[Work to be completed]
Find all the lines in the entries below that hold the word "green" and copy them.
---- Data for this task
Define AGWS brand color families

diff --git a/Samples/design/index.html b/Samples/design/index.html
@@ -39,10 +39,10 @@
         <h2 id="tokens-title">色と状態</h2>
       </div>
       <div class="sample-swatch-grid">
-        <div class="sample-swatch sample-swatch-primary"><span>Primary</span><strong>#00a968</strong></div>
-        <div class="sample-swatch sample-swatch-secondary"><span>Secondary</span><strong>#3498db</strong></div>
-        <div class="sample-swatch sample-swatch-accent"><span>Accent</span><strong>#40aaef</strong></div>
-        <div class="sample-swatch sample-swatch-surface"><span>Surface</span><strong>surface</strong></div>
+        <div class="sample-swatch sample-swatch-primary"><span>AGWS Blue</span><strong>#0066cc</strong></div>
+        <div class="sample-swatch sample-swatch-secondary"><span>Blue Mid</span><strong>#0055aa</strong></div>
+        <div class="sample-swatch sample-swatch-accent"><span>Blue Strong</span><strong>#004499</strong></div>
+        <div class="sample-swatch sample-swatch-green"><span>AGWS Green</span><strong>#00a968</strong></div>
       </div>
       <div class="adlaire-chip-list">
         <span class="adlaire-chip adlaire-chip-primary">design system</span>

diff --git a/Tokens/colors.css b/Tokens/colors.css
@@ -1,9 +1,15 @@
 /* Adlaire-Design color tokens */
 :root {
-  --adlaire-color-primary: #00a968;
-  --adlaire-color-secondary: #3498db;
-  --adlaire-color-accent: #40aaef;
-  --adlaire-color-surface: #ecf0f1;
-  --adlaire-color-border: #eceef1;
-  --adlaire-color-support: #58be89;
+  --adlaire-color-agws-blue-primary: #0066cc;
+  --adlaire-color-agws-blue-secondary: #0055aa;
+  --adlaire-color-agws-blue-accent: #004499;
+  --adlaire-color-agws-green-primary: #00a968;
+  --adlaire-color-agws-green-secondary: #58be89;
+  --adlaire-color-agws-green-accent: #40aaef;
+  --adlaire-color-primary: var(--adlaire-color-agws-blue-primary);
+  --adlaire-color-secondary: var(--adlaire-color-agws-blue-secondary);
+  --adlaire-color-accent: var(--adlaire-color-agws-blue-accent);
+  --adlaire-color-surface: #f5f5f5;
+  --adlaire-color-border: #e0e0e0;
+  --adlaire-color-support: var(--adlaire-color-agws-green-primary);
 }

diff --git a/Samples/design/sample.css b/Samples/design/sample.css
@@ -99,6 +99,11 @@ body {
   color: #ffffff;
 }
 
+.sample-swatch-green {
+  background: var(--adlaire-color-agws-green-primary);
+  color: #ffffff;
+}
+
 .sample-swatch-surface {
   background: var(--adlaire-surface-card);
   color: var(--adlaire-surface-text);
--------
[Output of the exercise]
+        <div class="sample-swatch sample-swatch-green"><span>AGWS Green</span><strong>#00a968</strong></div>
+  --adlaire-color-agws-green-primary: #00a968;
+  --adlaire-color-agws-green-secondary: #58be89;
+  --adlaire-color-agws-green-accent: #40aaef;
+  --adlaire-color-support: var(--adlaire-color-agws-green-primary);
+.sample-swatch-green {
+  background: var(--adlaire-color-agws-green-primary);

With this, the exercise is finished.